The traditional sides would be potato dumplings and red cabbage. The cabbage is already vegan, but I am not sure about the potato dumplings. There's a particular kind I want to make but i haven't been able to find the recipe I want. My boyfriend's family made some for us when I visited them in Germany. They were large dumplings, the size of your fist, and slightly greenish in color. apparently, the are called green dumplings for green potato dumplings. the naturally turn that color somehow...oxidation? I dunno... and the texture is super dense and chewy. Kinda like a super chewy mochi.
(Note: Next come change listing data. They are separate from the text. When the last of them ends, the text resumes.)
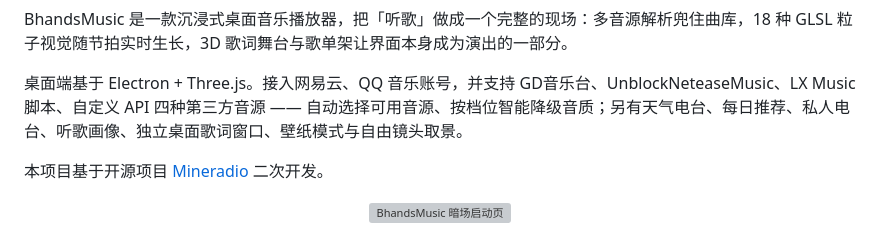
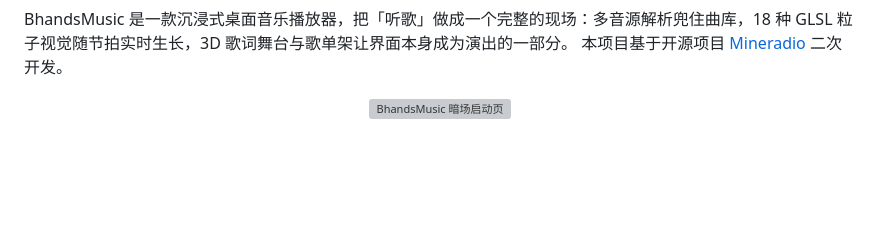
Before and after one commit to Bhands6/BhandsMusicChange, a Markdown page: README.md, the part around the change. Rendered like a GitHub page; blank space fills up the shorter version; grey boxes are pictures that could not be loaded.

```diff
--- a/README.md
+++ b/README.md
@@ -5,9 +5,6 @@
 </h1>
 
 BhandsMusic 是一款沉浸式桌面音乐播放器，把「听歌」做成一个完整的现场：多音源解析兜住曲库，18 种 GLSL 粒子视觉随节拍实时生长，3D 歌词舞台与歌单架让界面本身成为演出的一部分。
-
-桌面端基于 Electron + Three.js。接入网易云、QQ 音乐账号，并支持 GD音乐台、UnblockNeteaseMusic、LX Music 脚本、自定义 API 四种第三方音源 —— 自动选择可用音源、按档位智能降级音质；另有天气电台、每日推荐、私人电台、听歌画像、独立桌面歌词窗口、壁纸模式与自由镜头取景。
-
 本项目基于开源项目 [Mineradio](https://github.com/XxHuberrr/Mineradio) 二次开发。
 
 <p align="center">
```
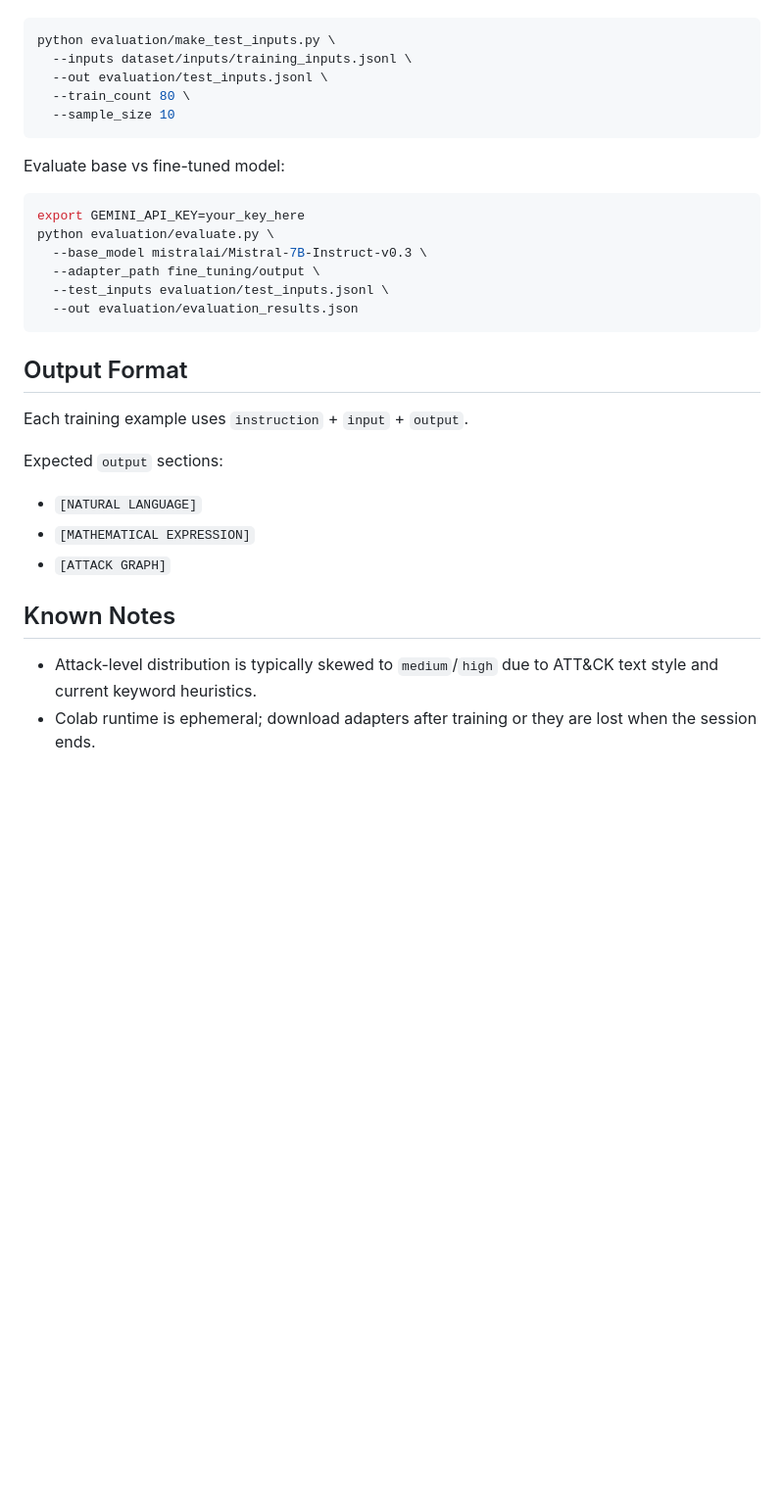
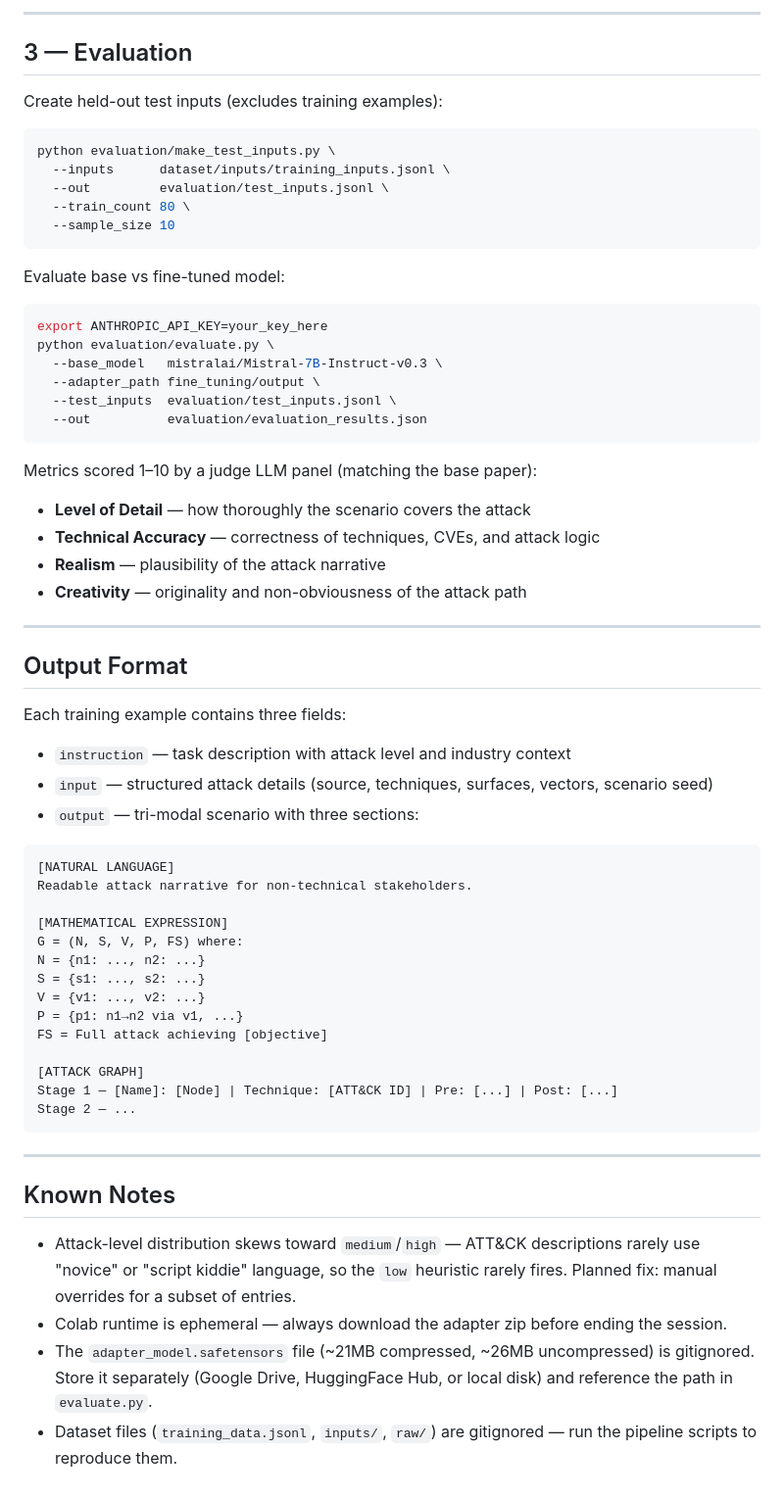
Before and after one commit to MeenakshiPathiyil/capstone, a Markdown page: scenario_generation/README.md, the part around one of its changes. Shown at 98% size. Drawn GitHub-style; blank space fills up the shorter version.

````diff
--- a/scenario_generation/README.md
+++ b/scenario_generation/README.md
@@ -99,33 +133,64 @@ Create unseen test inputs:
 
+---
+
+## 3 — Evaluation
+
+Create held-out test inputs (excludes training examples):
 ```bash
 python evaluation/make_test_inputs.py \
-  --inputs dataset/inputs/training_inputs.jsonl \
-  --out evaluation/test_inputs.jsonl \
+  --inputs      dataset/inputs/training_inputs.jsonl \
+  --out         evaluation/test_inputs.jsonl \
   --train_count 80 \
   --sample_size 10
 ```
 
 Evaluate base vs fine-tuned model:
+```bash
+export ANTHROPIC_API_KEY=your_key_here
+python evaluation/evaluate.py \
+  --base_model   mistralai/Mistral-7B-Instruct-v0.3 \
+  --adapter_path fine_tuning/output \
+  --test_inputs  evaluation/test_inputs.jsonl \
+  --out          evaluation/evaluation_results.json
+```
 
-```bash
-export GEMINI_API_KEY=your_key_here
-python evaluation/evaluate.py \
-  --base_model mistralai/Mistral-7B-Instruct-v0.3 \
-  --adapter_path fine_tuning/output \
-  --test_inputs evaluation/test_inputs.jsonl \
-  --out evaluation/evaluation_results.json
-```
+Metrics scored 1–10 by a judge LLM panel (matching the base paper):
+- **Level of Detail** — how thoroughly the scenario covers the attack
+- **Technical Accuracy** — correctness of techniques, CVEs, and attack logic
+- **Realism** — plausibility of the attack narrative
+- **Creativity** — originality and non-obviousness of the attack path
+
+---
 
 ## Output Format
 
-Each training example uses `instruction` + `input` + `output`.
+Each training example contains three fields:
 
-Expected `output` sections:
-- `[NATURAL LANGUAGE]`
-- `[MATHEMATICAL EXPRESSION]`
-- `[ATTACK GRAPH]`
+- `instruction` — task description with attack level and industry context
+- `input` — structured attack details (source, techniques, surfaces, vectors, scenario seed)
+- `output` — tri-modal scenario with three sections:
+```
+[NATURAL LANGUAGE]
+Readable attack narrative for non-technical stakeholders.
+
+[MATHEMATICAL EXPRESSION]
+G = (N, S, V, P, FS) where:
+N = {n1: ..., n2: ...}
+S = {s1: ..., s2: ...}
+V = {v1: ..., v2: ...}
+P = {p1: n1→n2 via v1, ...}
+FS = Full attack achieving [objective]
+
+[ATTACK GRAPH]
+Stage 1 — [Name]: [Node] | Technique: [ATT&CK ID] | Pre: [...] | Post: [...]
+Stage 2 — ...
+```
+
+---
 
 ## Known Notes
 
-- Attack-level distribution is typically skewed to `medium`/`high` due to ATT&CK text style and current keyword heuristics.
-- Colab runtime is ephemeral; download adapters after training or they are lost when the session ends.
+- Attack-level distribution skews toward `medium`/`high` — ATT&CK descriptions rarely use "novice" or "script kiddie" language, so the `low` heuristic rarely fires. Planned fix: manual overrides for a subset of entries.
+- Colab runtime is ephemeral — always download the adapter zip before ending the session.
+- The `adapter_model.safetensors` file (~21MB compressed, ~26MB uncompressed) is gitignored. Store it separately (Google Drive, HuggingFace Hub, or local disk) and reference the path in `evaluate.py`.
+- Dataset files (`training_data.jsonl`, `inputs/`, `raw/`) are gitignored — run the pipeline scripts to reproduce them.
````
Also changed, not shown: other parts of scenario_generation/README.md (+84 -50 lines).
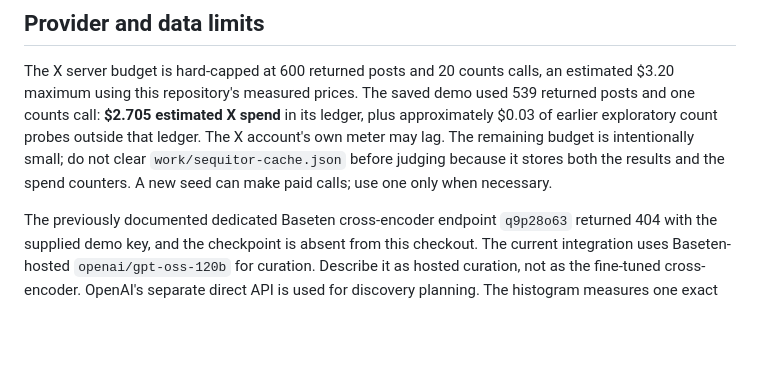
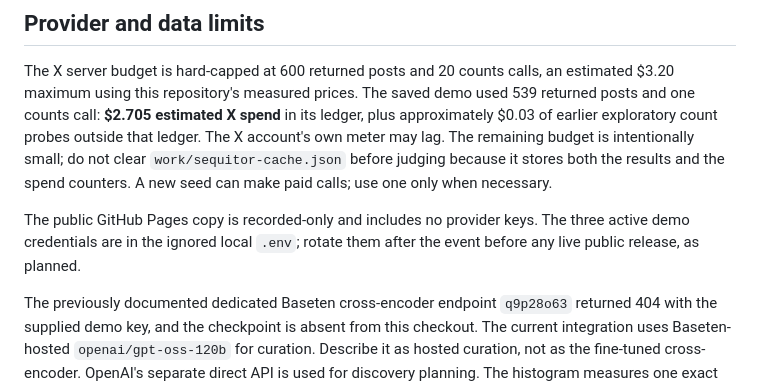
Before and after one commit to James-Begin/HTN2026, a Markdown page: SEQUITOR_HANDOFF.md, the part around the change. Rendered like a GitHub page; blank space fills up the shorter version.

Commit message:
Note recorded hosting and credential rotation

```diff
--- a/SEQUITOR_HANDOFF.md
+++ b/SEQUITOR_HANDOFF.md
@@ -26,6 +26,8 @@ The production local URL was checked in a browser, including day switching and q
 
 The X server budget is hard-capped at 600 returned posts and 20 counts calls, an estimated $3.20 maximum using this repository's measured prices. The saved demo used 539 returned posts and one counts call: **$2.705 estimated X spend** in its ledger, plus approximately $0.03 of earlier exploratory count probes outside that ledger. The X account's own meter may lag. The remaining budget is intentionally small; do not clear `work/sequitor-cache.json` before judging because it stores both the results and the spend counters. A new seed can make paid calls; use one only when necessary.
 
+The public GitHub Pages copy is recorded-only and includes no provider keys. The three active demo credentials are in the ignored local `.env`; rotate them after the event before any live public release, as planned.
+
 The previously documented dedicated Baseten cross-encoder endpoint `q9p28o63` returned 404 with the supplied demo key, and the checkpoint is absent from this checkout. The current integration uses Baseten-hosted `openai/gpt-oss-120b` for curation. Describe it as hosted curation, not as the fine-tuned cross-encoder. OpenAI's separate direct API is used for discovery planning. The histogram measures one exact phrase; separately labelled related posts can appear in the feed without being included in those bars. The feed's “Popular” view ranks only retrieved candidates by likes captured at retrieval time. Search pagination and spend limits prevent a platform-wide top-ten claim.
 
 ## Deadline-critical work
```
I asked what they put in there to make them so chewy, but apparently, it was just potato. perhaps it's a particular kind of potato?

I know there's a poster on here called weizenwind who would post german recipes now and then, so if you're around, please help me out!

I'd also like a recipe for zweibelkuchen (onion cake), but that's not christmas related...

Thanks a bunches!

Pumpkin-spice chocolate-chip cookies

Tis the season (in North America, anyway), and these are very tasty.

1-1/2 cups granulated sugar
3 Tbsp. molasses
3/4 cup margarine
1 tsp. vanilla
1/2 cup cooked pumpkin, pureed (canned is fine, if it's just pumpkin)
2-3/4 cup flour (I used one cup whole-grain spelt flour plus white pastry flour)
1/4 tsp. salt
1 tsp. baking soda
1 tsp. cinnamon
1 tsp. powdered ginger
1/8 tsp. nutmeg
1-1/2 cup chocolate chips
1/2 cup chopped walnuts or pecans if you want

Preheat oven to 375. Stir together sugar and molasses until well combined. Cream in the margarine until fluffy, then add the vanilla and pumpkin. Sift together flour(s), salt, baking powder, and spices, then add to the sugar mixture. When halfway combined, add the chips and nuts, if using. Drop large spoonfuls onto a cookie sheet and bake 10-12 minutes until soft but dry to the touch and just starting to brown on top. They will be pretty dark, but you'll notice a different shade of brown as they cook. Transfer promptly to a cooling rack. Makes...as many cookies as you get out of a Toll House recipe :)

You don't taste the pumpkin, but it does good things to the texture--no need for any further egg replacer, and it cuts down on the fat, also.